Leave out the pictures, then return the records word for word.

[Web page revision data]
*** Begin section ***
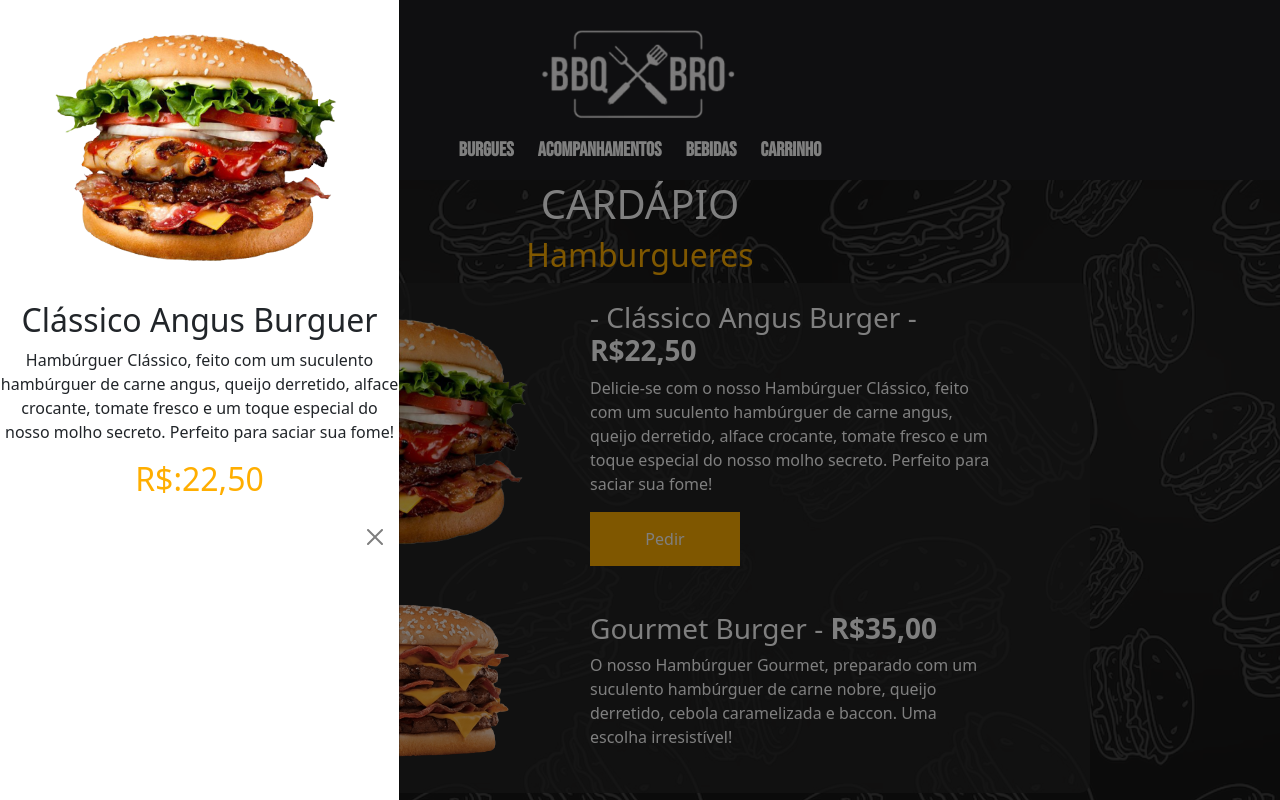
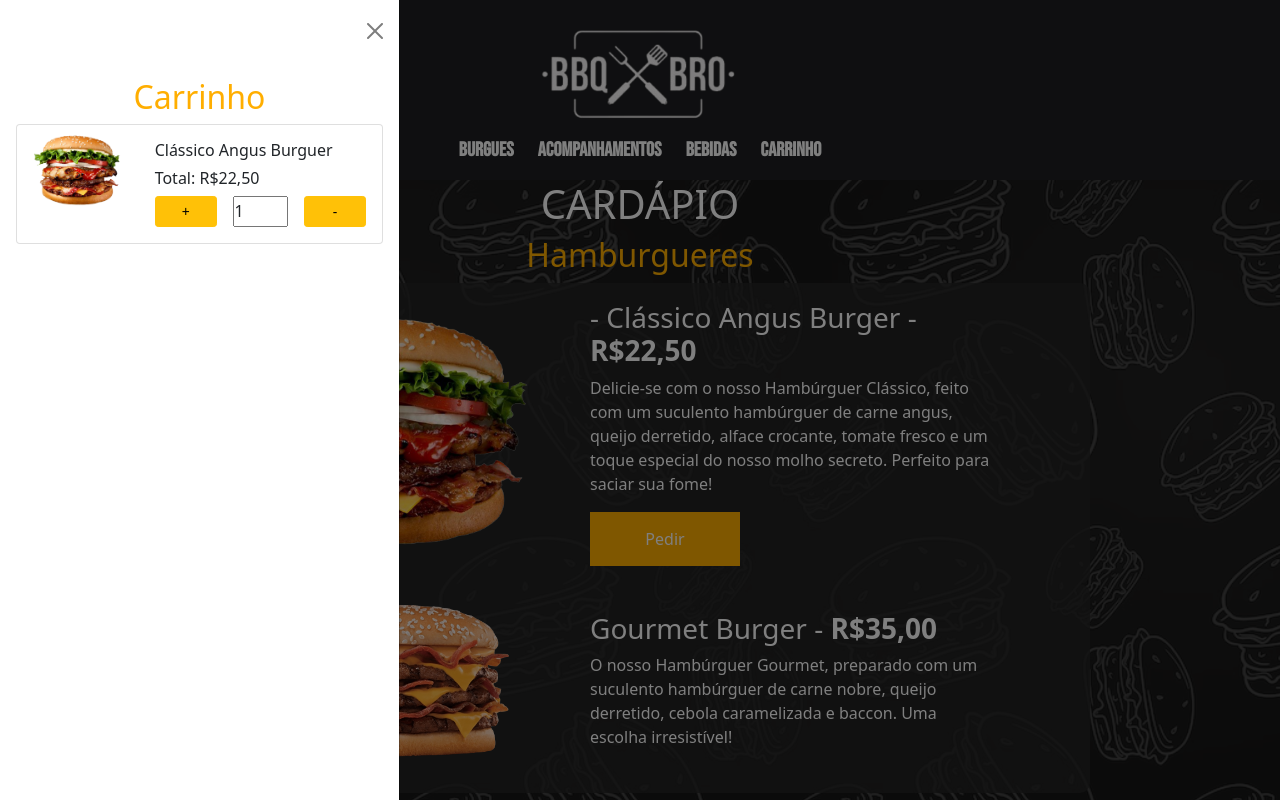
Before and after one commit to paulomtx/cardapio_digital, a plain HTML site: page index.html in a window 1280 px wide. Both pictures are taken after a click on the button "Carrinho". Drawn offline with nearby package versions, Linux system fonts and the light colour scheme.

Commit message:
atualização_cardápio

```diff
--- a/index.html
+++ b/index.html
@@ -18,10 +18,8 @@
                     </nav>
                 </header>
                 <div class="offcanvas offcanvas-start" tabindex="-1" id="carrinho" aria-labelledby="offcanvasExampleLabel">
-                <img src="imagens/burger01.png" alt="" >
-               <h2 class="text-dark">Clássico Angus Burguer </h2>
-               <p class="text-dark">Hambúrguer Clássico, feito com um suculento hambúrguer de carne angus, queijo derretido, alface crocante, tomate fresco e um toque especial do nosso molho secreto. Perfeito para saciar sua fome!</p>
-               <h2>R$:22,50</h2>
+
+
 
                     <div class="offcanvas-header">
 
@@ -29,18 +27,30 @@
                     <button type="button" class="btn-close text-reset" data-bs-dismiss="offcanvas" aria-label="Close"></button>
                     </div>
                     <div class="offcanvas-body">
+                   <h2>Carrinho</h2>
                    <div>
-                    Some text as placeholder. In real life you can have the elements you have chosen. Like, text, images, lists, etc.
+                    <!-- Cartão horizontal produto hamburguer -->
+                    <div class="card mb-3" style="max-width: 540px;">
+                        <div class="row g-0">
+                          <div class="col-md-4">
+                            <img src="imagens/burger01.png" class="img-fluid rounded-start " alt="Clássico Angus Burguer">
+
                           </div>
-                <div class="dropdown mt-3">
-                    <!-- <button class="btn btn-secondary dropdown-toggle" type="button" id="dropdownMenuButton" data-bs-toggle="dropdown">
-                    Dropdown button
-                    </button> -->
-                    <ul class="dropdown-menu" aria-labelledby="dropdownMenuButton">
-                    <li><a class="dropdown-item" href="#">Action</a></li>
-                    <li><a class="dropdown-item" href="#">Another action</a></li>
-                    <li><a class="dropdown-item" href="#">Something else here</a></li>
-                    </ul>
+                          <div class="col-md-8">
+                            <div class="card-body text-start">
+                              <h5 class="card-title text-dark fs-6">Clássico Angus Burguer</h5>
+
+
+                              <h6 class="card-text text-dark fs-6 ">Total: R$22,50</h6>
+                              <div class="d-flex">
+                                <button class="btn btn-warning btn-sm">+</button>
+                                <input type="number" value="1" class="w-75 mx-3 text-dark">
+                                <button class="btn btn-warning btn-sm">-</button>
+                              </div>
+                            </div>
+                          </div>
+                        </div>
+                      </div>
                    </div>
                     </div>
                 </div>
```
Lines whose indentation alone changed are shown as unchanged.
*** End section ***
▶ [Answer section]
Before and after one commit to paulomtx/cardapio_digital, a plain HTML site: page index.html in a window 1280 px wide. Both pictures are taken after a click on the button "Carrinho". Drawn offline with nearby package versions, Linux system fonts and the light colour scheme.

Commit message:
atualização_cardápio

```diff
--- a/index.html
+++ b/index.html
@@ -18,10 +18,8 @@
                     </nav>
                 </header>
                 <div class="offcanvas offcanvas-start" tabindex="-1" id="carrinho" aria-labelledby="offcanvasExampleLabel">
-                <img src="imagens/burger01.png" alt="" >
-               <h2 class="text-dark">Clássico Angus Burguer </h2>
-               <p class="text-dark">Hambúrguer Clássico, feito com um suculento hambúrguer de carne angus, queijo derretido, alface crocante, tomate fresco e um toque especial do nosso molho secreto. Perfeito para saciar sua fome!</p>
-               <h2>R$:22,50</h2>
+
+
 
                     <div class="offcanvas-header">
 
@@ -29,18 +27,30 @@
                     <button type="button" class="btn-close text-reset" data-bs-dismiss="offcanvas" aria-label="Close"></button>
                     </div>
                     <div class="offcanvas-body">
+                   <h2>Carrinho</h2>
                    <div>
-                    Some text as placeholder. In real life you can have the elements you have chosen. Like, text, images, lists, etc.
+                    <!-- Cartão horizontal produto hamburguer -->
+                    <div class="card mb-3" style="max-width: 540px;">
+                        <div class="row g-0">
+                          <div class="col-md-4">
+                            <img src="imagens/burger01.png" class="img-fluid rounded-start " alt="Clássico Angus Burguer">
+
                           </div>
-                <div class="dropdown mt-3">
-                    <!-- <button class="btn btn-secondary dropdown-toggle" type="button" id="dropdownMenuButton" data-bs-toggle="dropdown">
-                    Dropdown button
-                    </button> -->
-                    <ul class="dropdown-menu" aria-labelledby="dropdownMenuButton">
-                    <li><a class="dropdown-item" href="#">Action</a></li>
-                    <li><a class="dropdown-item" href="#">Another action</a></li>
-                    <li><a class="dropdown-item" href="#">Something else here</a></li>
-                    </ul>
+                          <div class="col-md-8">
+                            <div class="card-body text-start">
+                              <h5 class="card-title text-dark fs-6">Clássico Angus Burguer</h5>
+
+
+                              <h6 class="card-text text-dark fs-6 ">Total: R$22,50</h6>
+                              <div class="d-flex">
+                                <button class="btn btn-warning btn-sm">+</button>
+                                <input type="number" value="1" class="w-75 mx-3 text-dark">
+                                <button class="btn btn-warning btn-sm">-</button>
+                              </div>
+                            </div>
+                          </div>
+                        </div>
+                      </div>
                    </div>
                     </div>
                 </div>
```
Lines whose indentation alone changed are shown as unchanged.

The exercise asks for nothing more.